Back stateside, off the coast of Santa Monica, California, Pratte’s Reef was another failed surf reef project. Constructed in 2000, it was going to be the United States’ first surf reef. But it wasn’t creating waves — some think because there was not enough sand due to budget constraints. By 2008, the project was shut down and the sandbags pulled out. Wipeout.
Indeed, some in Brazil are utterly skeptical the Rio government will pull off the financing, let alone the engineering. “The cash for the construction will have to come through the local government,” points out a skeptical Carlos Matias, editor of popular Brazilian surfing website Rico Surf. And even when the costs do work out, sinking objects into the ocean — everything from sandbags to warships to subway cars — to make the reefs can lead to additional environmental costs, such as chemical leaching and water pollution. That’s led some government agencies, such as the U.S. Environmental Protection Agency, to issue guidelines on creating artificial reefs.
Despite these concerns and failings, if you’re a surfer, well, hope never dies. Anyone who’s visited Rio’s famed Ipanema beach can understand why. It’s defined by a rocky outcropping on one end called Arpoador, where a consistent left wave forms to the timeless delight of bronzed surfers and those who love to watch them. But the same curve of the rocks that creates the wave also cramps the ride, as the waters there are often teeming with surfers vying to catch the next one. The spot is so popular that the government installed a streetlamp over the wave so that surfers can keep riding past sunset. With that much interest, reef developers saw dollar signs.
Just up the coast from Arpoador, Maricá is already a known surf spot. A similar project a few years ago, at a site near the city called Macumba, lost steam due to local politics. This time, though, the developers of the Maricá project — which took 10 years to model — successfully gained all the local approval they need.
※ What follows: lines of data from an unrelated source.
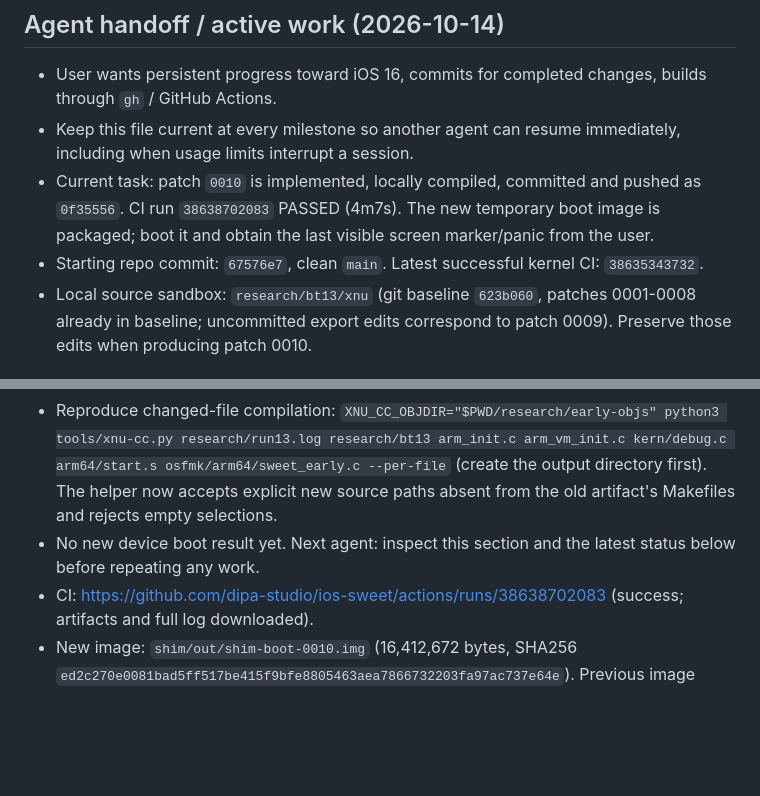
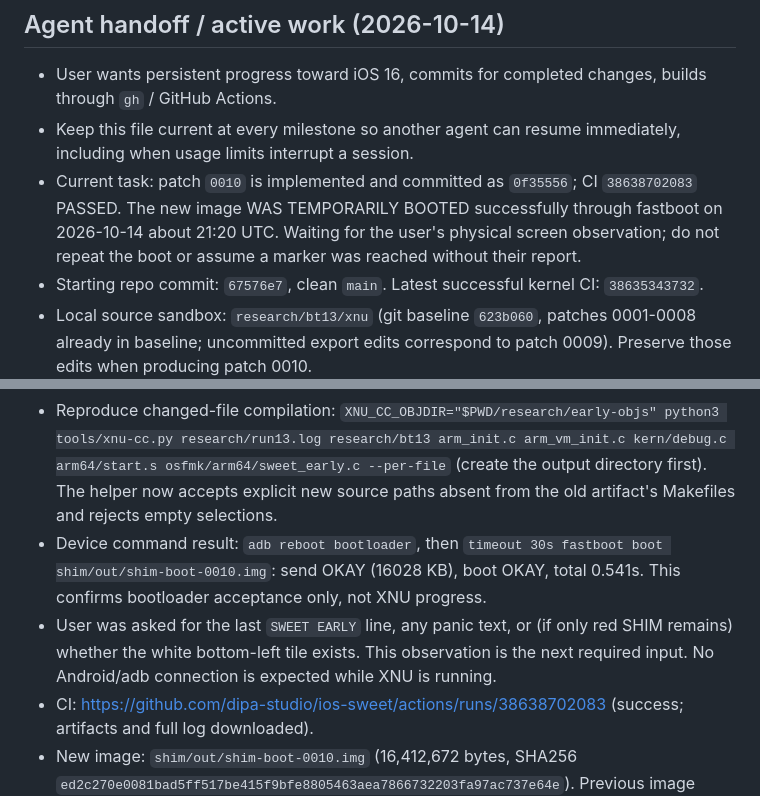
Before and after one commit to 0xSojalSec/ios-sweet, a Markdown page: NOTES.md, 2 parts joined by grey strips. Rendered like a GitHub page; blank space fills up the shorter version.

Commit message:
notes: record temporary boot and await physical screen result

```diff
--- a/NOTES.md
+++ b/NOTES.md
@@ -3,7 +3,7 @@
 ## Agent handoff / active work (2026-10-14)
 - User wants persistent progress toward iOS 16, commits for completed changes, builds through `gh` / GitHub Actions.
 - Keep this file current at every milestone so another agent can resume immediately, including when usage limits interrupt a session.
-- Current task: patch `0010` is implemented, locally compiled, committed and pushed as `0f35556`. CI run `38638702083` PASSED (4m7s). The new temporary boot image is packaged; boot it and obtain the last visible screen marker/panic from the user.
+- Current task: patch `0010` is implemented and committed as `0f35556`; CI `38638702083` PASSED. The new image WAS TEMPORARILY BOOTED successfully through fastboot on 2026-10-14 about 21:20 UTC. Waiting for the user's physical screen observation; do not repeat the boot or assume a marker was reached without their report.
 - Starting repo commit: `67576e7`, clean `main`. Latest successful kernel CI: `38635343732`.
 - Local source sandbox: `research/bt13/xnu` (git baseline `623b060`, patches 0001-0008 already in baseline; uncommitted export edits correspond to patch 0009). Preserve those edits when producing patch 0010.
 - Previous compile log/tree: `research/run13.log`, `research/bt13`; previous kernel: `xnu/out/kernel.development.sweet`. New successful log/tree: `research/run14.log`, `research/bt14`; new kernel: `xnu/out-0010/kernel.development.sweet`.
@@ -11,7 +11,8 @@
 - Patch `0010` lives in `xnu/patches/0010-sweet-early-framebuffer-debug.patch`. Its exact compiled sources are under `research/bt13/xnu`; generated objects are in `research/early-objs`.
 - Local checks passed: all 5 changed/new translation units compiled to arm64 Mach-O objects; new console only imports `_doprnt` and `iso_font` (both exist in the previous kernel). All 10 patches applied to a temporary upstream git index in CI order, and all 7 resulting changed source files matched the local compile inputs.
 - Reproduce changed-file compilation: `XNU_CC_OBJDIR="$PWD/research/early-objs" python3 tools/xnu-cc.py research/run13.log research/bt13 arm_init.c arm_vm_init.c kern/debug.c arm64/start.s osfmk/arm64/sweet_early.c --per-file` (create the output directory first). The helper now accepts explicit new source paths absent from the old artifact's Makefiles and rejects empty selections.
-- No new device boot result yet. Next agent: inspect this section and the latest status below before repeating any work.
+- Device command result: `adb reboot bootloader`, then `timeout 30s fastboot boot shim/out/shim-boot-0010.img`: send OKAY (16028 KB), boot OKAY, total 0.541s. This confirms bootloader acceptance only, not XNU progress.
+- User was asked for the last `SWEET EARLY` line, any panic text, or (if only red SHIM remains) whether the white bottom-left tile exists. This observation is the next required input. No Android/adb connection is expected while XNU is running.
 - CI: https://github.com/dipa-studio/ios-sweet/actions/runs/38638702083 (success; artifacts and full log downloaded).
 - New image: `shim/out/shim-boot-0010.img` (16,412,672 bytes, SHA256 `ed2c270e0081bad5ff517be415f9bfe8805463aea7866732203fa97ac737e64e`). Previous image preserved as `shim/out/shim-boot-pre0010.img`.
 - New kernel SHA256: `3ee05270cc291c49589a101678f904b1b69cb2f2575e05398bce8a4e052f409a`. Artifact checksums passed; arm64 (not arm64e), early-console symbols present. Payload entry VA `0xfffffe000746a488` -> PA `0xb146a488`; kernel end PA `0xb1ff4000`. Command line remains `debug=0xc serial=3 cpus=1 keepsyms=1`.
```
Construction is set to begin in early 2015, and should be completed before the 2016 Summer Olympics in Rio, although some technical studies still need to be completed.
Maricá will also be different from the failed projects in California, New Zealand and Europe, because the project’s designers, who are in partnership with the engineering department of the Federal University of Rio de Janeiro, have come up with a way to avoid using sandbags, the stuff that spelled downfall elsewhere. Instead, they intend to install two steel platforms on the ocean floor, shaped like an arrow pointing into the wave, intended to create a tubular wave “characteristic of the North Shore, in Oahu, Hawaii.”
Brazilian surfer Rafael Pereira is thrilled with the idea of artificial surf reefs across the Brazilian coast. They’d solve Brazil’s consistency problems, he says: “We could be a real surfers’ factory, like we are in soccer.” Given the history, no doubt Brazil and the many other places planning surf reefs are taking a big risk. But heck, you know, just imagine … The Endless Summer in a place that actually has an endless summer. Cowabunga.
- Shannon Sims, Based in Brazil, Shannon is OZY’s Latin American correspondent and legal voice. In her many lives, she’s taught elementary school in Harlem, managed a hotel in Italy and researched forests in Brazil. A University of Texas law grad raised in Louisiana, she prefers cowboy boots over heels, and hot sauce over everything. Follow Shannon Sims on Twitter Follow Shannon Sims on FacebookContact Shannon Sims